*Problem details*
From the records that follow, give the number of lines that include the word "return", with no further words.

*Information supplied*
'''
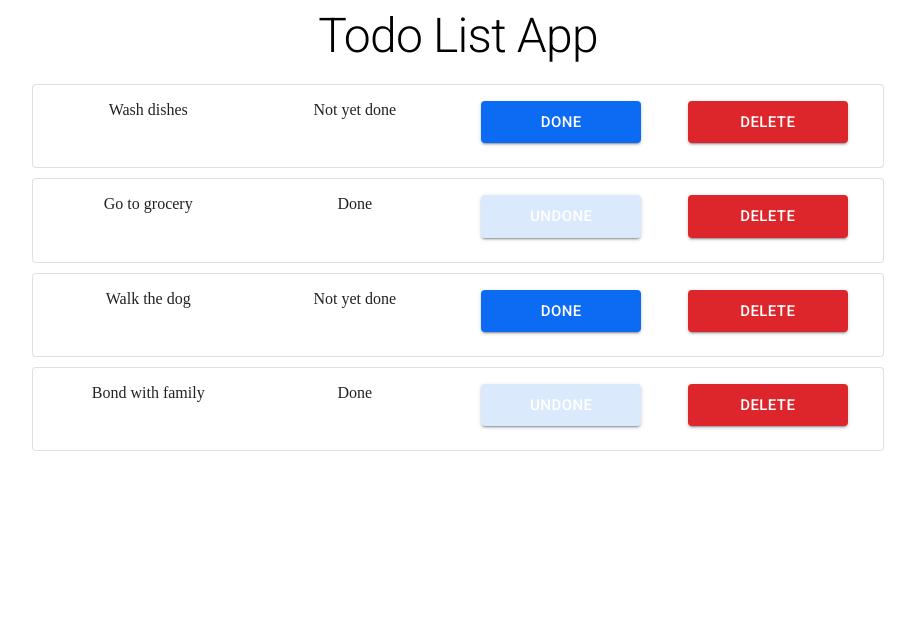
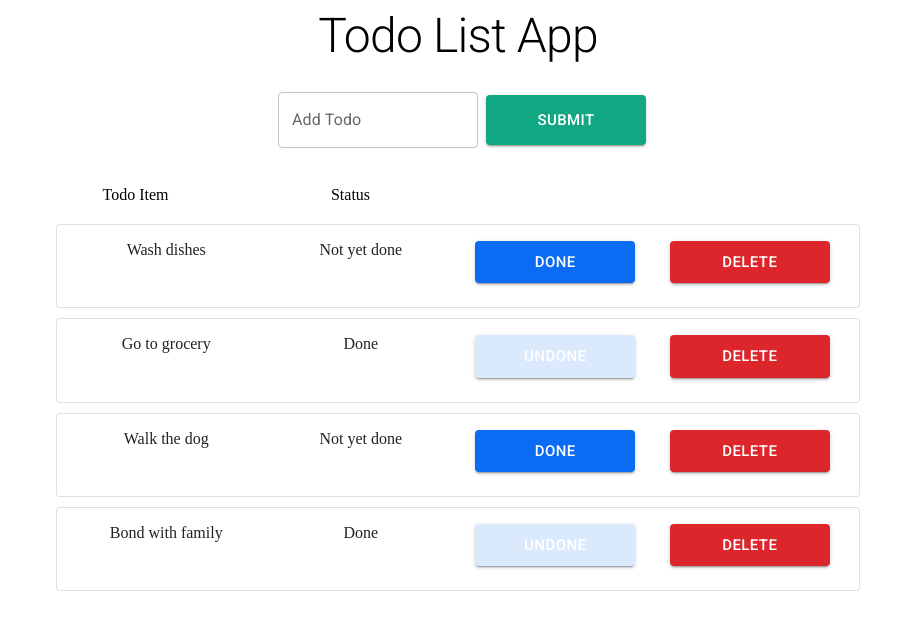
Before and after one commit to manuelMarkDenver/TodoList, a React (Create React App) app: page / in a window 1280 px wide. Shown: the top 630 px of the page, without its empty margins (182-1097 px from the left). Built offline with nearby package versions, Linux system fonts and the light colour scheme.

Commit message:
added adding todo feature // added addTodoForm component

```diff
--- a/package.json
+++ b/package.json
@@ -14,6 +14,7 @@
     "react": "^18.0.0",
     "react-dom": "^18.0.0",
     "react-scripts": "5.0.1",
+    "uuid": "^8.3.2",
     "web-vitals": "^2.1.4"
   },
   "scripts": {
--- a/src/App.js
+++ b/src/App.js
@@ -3,7 +3,7 @@ import { useEffect, useState } from 'react';
 import './App.css';
 import customTheme from './helper/config';
 
-import TodoContainer from './components/Todo/TodoContainer';
+import TodoContainer from './components/todo-list/TodoContainer';
 import { ThemeProvider } from '@mui/material/styles';
 
 const DUMMY_DATA = [
@@ -78,6 +78,12 @@ function App() {
     }
   };
 
+  const addTodoHandler = (newTodo) => {
+    setTodos([newTodo, ...todos]);
+
+    console.log(todos);
+  };
+
   return (
     <div className='App'>
       <ThemeProvider theme={customTheme}>
@@ -85,6 +91,7 @@ function App() {
           todos={todos}
           onItemClick={onItemClickHandler}
           onButtonClick={onButtonClickHandler}
+          onAddTodo={addTodoHandler}
         />
       </ThemeProvider>
     </div>
--- a/src/components/Todo/TodoContainer.jsx
+++ /dev/null
@@ -1,26 +0,0 @@
-import React from 'react';
-import { Typography } from '@mui/material';
-import TodoList from './TodoList';
-
-const TodoContainer = (props) => {
-  return (
-    <div>
-      <Typography
-        variant='h1'
-        sx={{
-          fontSize: '3rem',
-          marginBottom: '20px',
-        }}
-      >
-        Todo List App
-      </Typography>
-      <TodoList
-        todos={props.todos}
-        onItemClick={props.onItemClick}
-        onButtonClick={props.onButtonClick}
-      />
-    </div>
-  );
-};
-
-export default TodoContainer;
--- /dev/null
+++ b/src/components/add-todo/TodoAddForm.jsx
@@ -0,0 +1,74 @@
+import React, { useState } from 'react';
+
+import CustomButton from '../buttons/CustomButton';
+
+import { Container, Box, TextField, Button } from '@mui/material';
+
+const TodoAddForm = (props) => {
+  const [newTodo, setNewTodo] = useState({
+    todo: '',
+    done: false,
+  });
+
+  const handleOnChange = (e) => {
+    const newData = {
+      ...newTodo,
+      todo: e.target.value,
+    };
+    setNewTodo(newData);
+    console.log(newTodo);
+  };
+
+  const onSubmitHandler = (e) => {
+    e.preventDefault();
+
+    props.onSaveTodoData(newTodo);
+  };
+
+  return (
+    <Container
+      component='form'
+      onSubmit={onSubmitHandler}
+      sx={{
+        '& .MuiTextField-root': { m: 1, width: '25ch' },
+        display: 'flex',
+        justifyContent: 'center',
+        alignItems: 'center',
+      }}
+      noValidate
+      autoComplete='off'
+    >
+      <Box
+        sx={{
+          display: 'flex',
+          alignItems: 'center',
+        }}
+      >
+        <TextField
+          id='todoTextField'
+          label='Add Todo'
+          placeholder='Enter your todo here'
+          defaultValue={newTodo.todo}
+          onChange={handleOnChange}
+        />
+        <Button
+          type={'submit'}
+          variant='contained'
+          size='large'
+          color='add'
+          sx={{
+            height: '50px',
+            '&:hover': {
+              backgroundColor: '#11a783',
+              opacity: '0.8',
+            },
+          }}
+        >
+          Submit
+        </Button>
+      </Box>
+    </Container>
+  );
+};
+
+export default TodoAddForm;
--- a/src/components/buttons/CustomButton.jsx
+++ b/src/components/buttons/CustomButton.jsx
@@ -19,40 +19,64 @@ const customButton = (props) => {
 
   let renderButton;
 
-  if (props.done === 'DELETE') {
-    renderButton = (
+  // if (props.action === 'ADD') {
+  //   return (renderButton = (
+  //     <Button
+  //       variant='contained'
+  //       size='large'
+  //       color='add'
+  //       sx={{
+  //         height: '50px',
+  //         '&:hover': {
+  //           backgroundColor: '#11a783',
+  //           opacity: '0.8',
+  //         },
+  //       }}
+  //       onClick={todoButtonHandler}
+  //       data-action='ADD'
+  //     >
+  //       {props.action}
+  //     </Button>
+  //   ));
+  // }
+
+  if (props.action === 'DELETE') {
+    return (renderButton = (
       <Button
         variant='contained'
         size='large'
         color='delete'
         sx={{
           '&:hover': {
-            bgColor: 'hover',
+            backgroundColor: '#dc262b',
+            opacity: '0.8',
           },
         }}
         onClick={todoButtonHandler}
         data-action='DELETE'
       >
-        DELETE
+        {props.action}
       </Button>
-    );
-  } else {
-    renderButton = (
+    ));
+  }
+
+  if (typeof props.action === 'boolean') {
+    return (renderButton = (
       <Button
         variant='contained'
         size='large'
-        color={!props.done ? 'primary' : 'done'}
+        color={!props.action ? 'primary' : 'done'}
         sx={{
           '&:hover': {
-            bgColor: 'hover',
+            backgroundColor: '#0243eb',
           },
         }}
         onClick={todoButtonHandler}
         data-action='DONE'
       >
-        {props.done ? 'UNDONE' : 'DONE'}
+        {props.action ? 'UNDONE' : 'DONE'}
       </Button>
-    );
+    ));
   }
 
   return <> {renderButton}</>;
--- /dev/null
+++ b/src/components/todo-list/TodoContainer.jsx
@@ -0,0 +1,59 @@
+import React from 'react';
+
+import { v4 as uuidv4 } from 'uuid';
+
+import { Container, Grid, Typography } from '@mui/material';
+import TodoList from './TodoList';
+import TodoAddForm from '../add-todo/TodoAddForm';
+
+const TodoContainer = (props) => {
+  const saveTodoDataHandler = (enteredTodoData) => {
+    console.log({ enteredTodoData });
+
+    const todoData = {
+      ...enteredTodoData,
+      id: uuidv4(),
+    };
+
+    props.onAddTodo(todoData);
+  };
+
+  return (
+    <div>
+      <Typography
+        variant='h1'
+        sx={{
+          fontSize: '3rem',
+          marginBottom: '20px',
+        }}
+      >
+        Todo List App
+      </Typography>
+
+      <TodoAddForm
+        onButtonClick={props.onButtonClick}
+        onSaveTodoData={saveTodoDataHandler}
+      />
+
+      <Container maxWidth='md' sx={{ padding: '30px 0' }}>
+        <Grid container spacing={1} sx={{ marginBottom: '20px' }}>
+          <Grid item xs={3}>
+            <Typography variant='p'>Todo Item</Typography>
+          </Grid>
+          <Grid item xs={3}>
+            <Typography variant='p'>Status</Typography>
+          </Grid>
+          <Grid item xs={3}></Grid>
+          <Grid item xs={3}></Grid>
+        </Grid>
+        <TodoList
+          todos={props.todos}
+          onItemClick={props.onItemClick}
+          onButtonClick={props.onButtonClick}
+        />
+      </Container>
+    </div>
+  );
+};
+
+export default TodoContainer;
--- a/src/components/Todo/TodoItem.jsx
+++ b/src/components/todo-list/TodoItem.jsx
@@ -11,7 +11,7 @@ import {
 import CustomButton from '../buttons/CustomButton';
 
 const TodoItem = (props) => {
-  const { id, todo, done } = props.todo;
+  const { id, todo, done: action } = props.todo;
 
   const todoClickHandler = (e) => {
     const passedId = props.todo.id;
@@ -36,14 +36,14 @@ const TodoItem = (props) => {
             </Grid>
             <Grid item xs={3}>
               <Typography variant='p'>
-                {done ? 'Done' : 'Not yet done'}
+                {action ? 'Done' : 'Not yet done'}
               </Typography>
             </Grid>
             <Grid item xs={3}>
               <Typography variant='span'>
                 {
                   <CustomButton
-                    done={done}
+                    action={action}
                     id={id}
                     onButtonClick={props.onButtonClick}
                   />
@@ -54,7 +54,7 @@ const TodoItem = (props) => {
               <Typography variant='span'>
                 {
                   <CustomButton
-                    done={'DELETE'}
+                    action={'DELETE'}
                     id={id}
                     onButtonClick={props.onButtonClick}
                   />
--- a/src/helper/config.js
+++ b/src/helper/config.js
@@ -6,12 +6,13 @@ const customTheme = createTheme({
       main: '#0b6bf2',
       contrastText: '#fff',
     },
-    hover: {
-      main: '#0243eb',
+    done: {
+      main: '#dbe9fd',
       contrastText: '#fff',
     },
-    done: {
-      main: '#dbe9fd',
+    add: {
+      main: '#11a783',
+      hover: '#2cc2a5',
       contrastText: '#fff',
     },
     delete: {
```
Also changed, not shown: src/components/todo-list/TodoList.jsx (renamed from src/components/Todo/TodoList.jsx).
'''
*Output*
8